**What needs to be done:**
Find each line below containing the word "True" and copy it.

**Provided entries:**
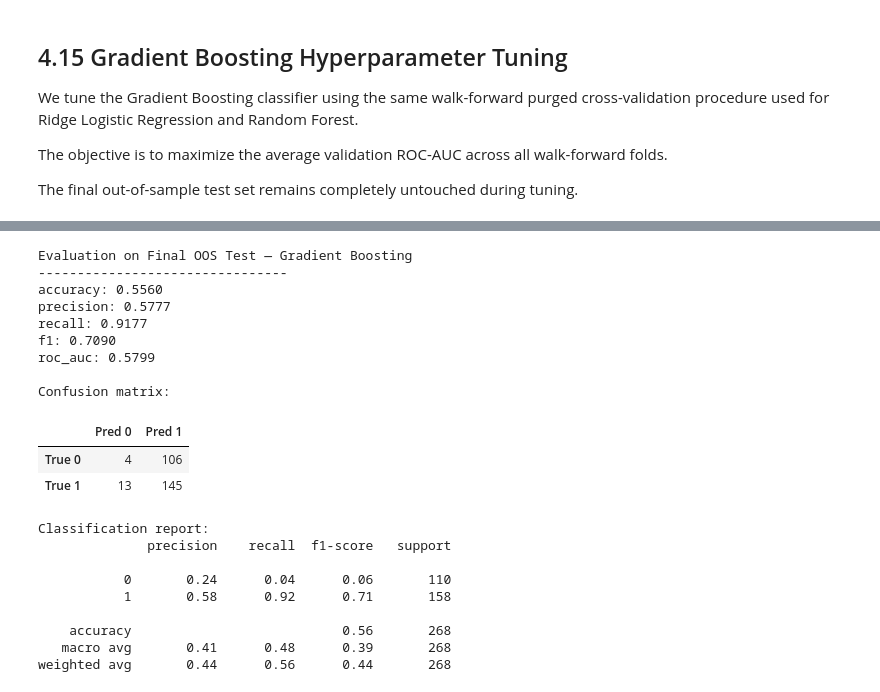
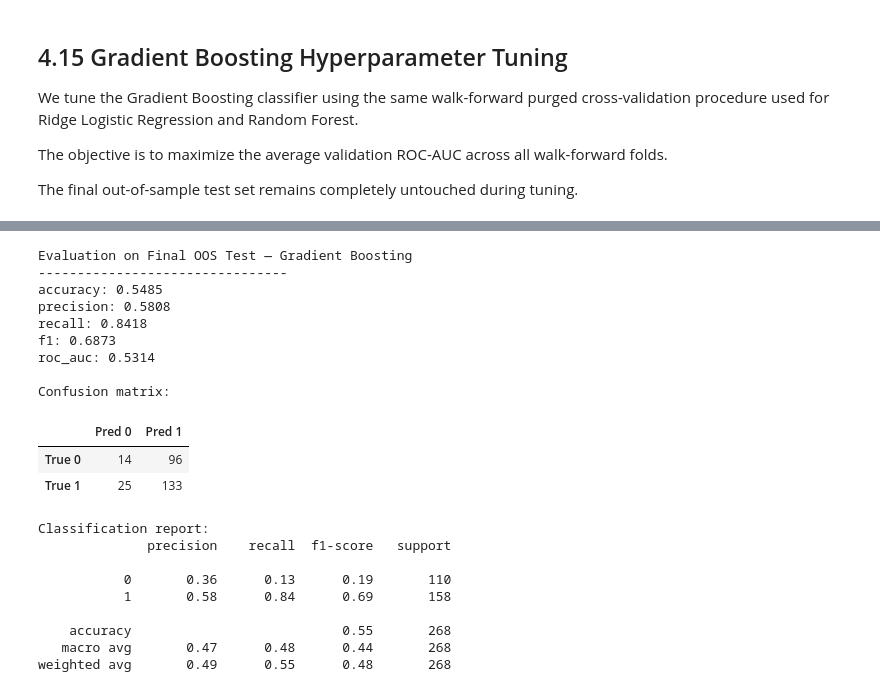
Before and after one commit to garancedvn/Systematic-Trading, a Jupyter notebook: coursework.ipynb, the cells around one changed output, grey strips where cells are left out. Drawn from its saved outputs; the diff is of its cells as text; code cells hidden in the pictures.

```diff
--- a/coursework.ipynb
+++ b/coursework.ipynb
@@ -4523,7 +4535,7 @@ ridge_final_model = Pipeline(
     ]
 )
 
-ridge_final_model.fit(X_train_val, y_train_val)
+ridge_final_model.fit(X_train_val_oos, y_train_val_oos)
 
 ridge_test_results = evaluate_classifier(
     ridge_final_model,
@@ -4601,7 +4613,7 @@ rf_baseline_model = Pipeline(
     ]
 )
 
-rf_baseline_model.fit(X_train_val, y_train_val)
+rf_baseline_model.fit(X_train_val_oos, y_train_val_oos)
 
 rf_baseline_results = evaluate_classifier(
     rf_baseline_model,
@@ -4735,7 +4747,7 @@ rf_final_model = Pipeline(
     ]
 )
 
-rf_final_model.fit(X_train_val, y_train_val)
+rf_final_model.fit(X_train_val_oos, y_train_val_oos)
 
 rf_test_results = evaluate_classifier(
     rf_final_model,
@@ -4814,13 +4826,13 @@ gb_baseline_model = Pipeline(
                 learning_rate=0.05,
                 max_depth=3,
                 subsample=0.8,
-                random_state=42
+                random_state=42,
             )
         )
     ]
 )
 
-gb_baseline_model.fit(X_train_val, y_train_val)
+gb_baseline_model.fit(X_train_val_oos, y_train_val_oos)
 
 gb_baseline_results = evaluate_classifier(
     gb_baseline_model,
@@ -4963,50 +4975,50 @@ Best GB parameters:
 # ============================================================
 # Phase 4.17 — Final Gradient Boosting Model
 # ============================================================
 
 gb_final_model = Pipeline(
     steps=[
         ("preprocessor", tree_preprocessor),
         (
             "classifier",
             GradientBoostingClassifier(
                 **study_gb.best_params,
                 random_state=42
             )
         )
     ]
 )
 
-gb_final_model.fit(X_train_val, y_train_val)
+gb_final_model.fit(X_train_val_oos, y_train_val_oos)
 
 gb_test_results = evaluate_classifier(
     gb_final_model,
     X_test,
     y_test,
     dataset_name="Final OOS Test — Gradient Boosting"
 )
 # %% [output]
 Evaluation on Final OOS Test — Gradient Boosting
 --------------------------------
-accuracy: 0.5560
-precision: 0.5777
-recall: 0.9177
-f1: 0.7090
-roc_auc: 0.5799
+accuracy: 0.5485
+precision: 0.5808
+recall: 0.8418
+f1: 0.6873
+roc_auc: 0.5314
 
 Confusion matrix:
 |  | Pred 0 | Pred 1 |
-| True 0 | 4 | 106 |
-| True 1 | 13 | 145 |
+| True 0 | 14 | 96 |
+| True 1 | 25 | 133 |
 Classification report:
               precision    recall  f1-score   support
 
-           0       0.24      0.04      0.06       110
-           1       0.58      0.92      0.71       158
+           0       0.36      0.13      0.19       110
+           1       0.58      0.84      0.69       158
 
-    accuracy                           0.56       268
-   macro avg       0.41      0.48      0.39       268
-weighted avg       0.44      0.56      0.44       268
+    accuracy                           0.55       268
+   macro avg       0.47      0.48      0.44       268
+weighted avg       0.49      0.55      0.48       268
 # %%
 gb_test_proba = gb_final_model.predict_proba(X_test)[:, 1]
 gb_test_pred = gb_final_model.predict(X_test)
```
Also changed, not shown: parts of 15 cells of this notebook.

**Result for this exercise:**
-| True 0 | 4 | 106 |
-| True 1 | 13 | 145 |
+| True 0 | 14 | 96 |
+| True 1 | 25 | 133 |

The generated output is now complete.